A glean adjacency entry indicates that a particular next hop should be directly connected, but there is no MAC header rewrite information available. How do these get built and used? A router running Cisco Express Forwarding and attached to a broadcast network, as shown in the figure below, builds a number of adjacency table entries by default.

20f.gif

The four adjacency table entries built by default are:

10.1.1.0/24, version 17, attached, connected
0 packets, 0 bytes
  via Ethernet2/0, 0 dependencies
    valid glean adjacency
10.1.1.0/32, version 4, receive
10.1.1.1/32, version 3, receive
10.1.1.255/32, version 5, receive

Note there are four entries: three receives, and one glean. Each receive entry represents a broadcast address or an address configured on the router, while the glean entry represents the remainder of the address space on the attached network. If a packet is received for host 10.1.1.50, the router attempts to switch it, and finds it resolved to this glean adjacency. Cisco Express Forwarding then signals that an ARP cache entry is needed for 10.1.1.50, the ARP process sends an ARP packet, and the appropriate adjacency table entry is built from the new ARP cache information. After this step is complete, the adjacency table has an entry for 10.1.1.50.

10.1.1.0/24, version 17, attached, connected
0 packets, 0 bytes
  via Ethernet2/0, 0 dependencies
    valid glean adjacency
10.1.1.0/32, version 4, receive
10.1.1.1/32, version 3, receive
10.1.1.50/32, version 12, cached adjacency 208.0.3.2
0 packets, 0 bytes
  via 208.0.3.2, Ethernet2/0, 1 dependency
    next hop 208.0.3.2, Ethernet2/0
    valid cached adjacency
10.1.1.255/32, version 5, receive

The next packet the router receives destined for 10.1.1.50 is switched through this new adjacency.

Load Sharing

Cisco Express Forwarding also takes advantage of the separation between the Cisco Express Forwarding table and the adjacency table to provide a better form of load sharing than any other interrupt context switching mode. A loadshare table is inserted between the Cisco Express Forwarding table and the adjacency table, as illustrated in this figure:

20g.gif

The Cisco Express Forwarding table points to this loadshare table, which contains pointers to the various adjacency table entries for available parallel paths. The source and destination addresses are passed through a hash algorithm to determine which loadshare table entry to use for each packet. Per packet load sharing can be configured, in which case each packet uses a different loadshare table entry.

Each loadshare table has 16 entries among which the paths available are divided based on the traffic share counter in the routing table. If the traffic share counters in the routing table are all 1 (as in the case of multiple equal cost paths), each possible next hop receives an equal number of pointers from the loadshare table. If the number of available paths is not evenly divisible into 16 (since there are 16 loadshare table entries), some paths will have more entries than others.

Beginning in Cisco IOS Software Release 12.0, the number of entries in the loadshare table is reduced to make certain each path has a proportionate number of loadshare table entries. For instance, if there are three equal cost paths in the routing table, only 15 loadshare table entries are used.

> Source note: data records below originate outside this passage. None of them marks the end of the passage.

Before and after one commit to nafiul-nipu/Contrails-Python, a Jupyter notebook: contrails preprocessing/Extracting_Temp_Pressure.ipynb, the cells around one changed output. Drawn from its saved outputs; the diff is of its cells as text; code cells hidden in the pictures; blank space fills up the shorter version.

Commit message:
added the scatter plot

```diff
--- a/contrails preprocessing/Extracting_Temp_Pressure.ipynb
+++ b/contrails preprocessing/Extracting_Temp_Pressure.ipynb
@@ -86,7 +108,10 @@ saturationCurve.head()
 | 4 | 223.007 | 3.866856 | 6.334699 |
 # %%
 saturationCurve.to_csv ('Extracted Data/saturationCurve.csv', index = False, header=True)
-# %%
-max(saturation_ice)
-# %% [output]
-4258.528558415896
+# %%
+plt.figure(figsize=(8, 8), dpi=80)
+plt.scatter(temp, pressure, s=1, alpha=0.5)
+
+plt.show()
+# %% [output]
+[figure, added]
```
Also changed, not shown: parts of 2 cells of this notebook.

Which Switching Path Is Best?

Whenever possible, you want your routers to be switching in the interrupt context because it is at least an order of a magnitude faster than process level switching. Cisco Express Forwarding switching is definitely faster and better than any other switching mode. We recommend you use Cisco Express Forwarding if the protocol and IOS you are running supports it. This is particularly true if you have a number of parallel links across which traffic should be load shared. Access the Cisco Feature Navigator (registered customers only) page to determine which IOS you need for CEF support.

Related Information

Updated: Aug 10, 2005
Document ID: 13706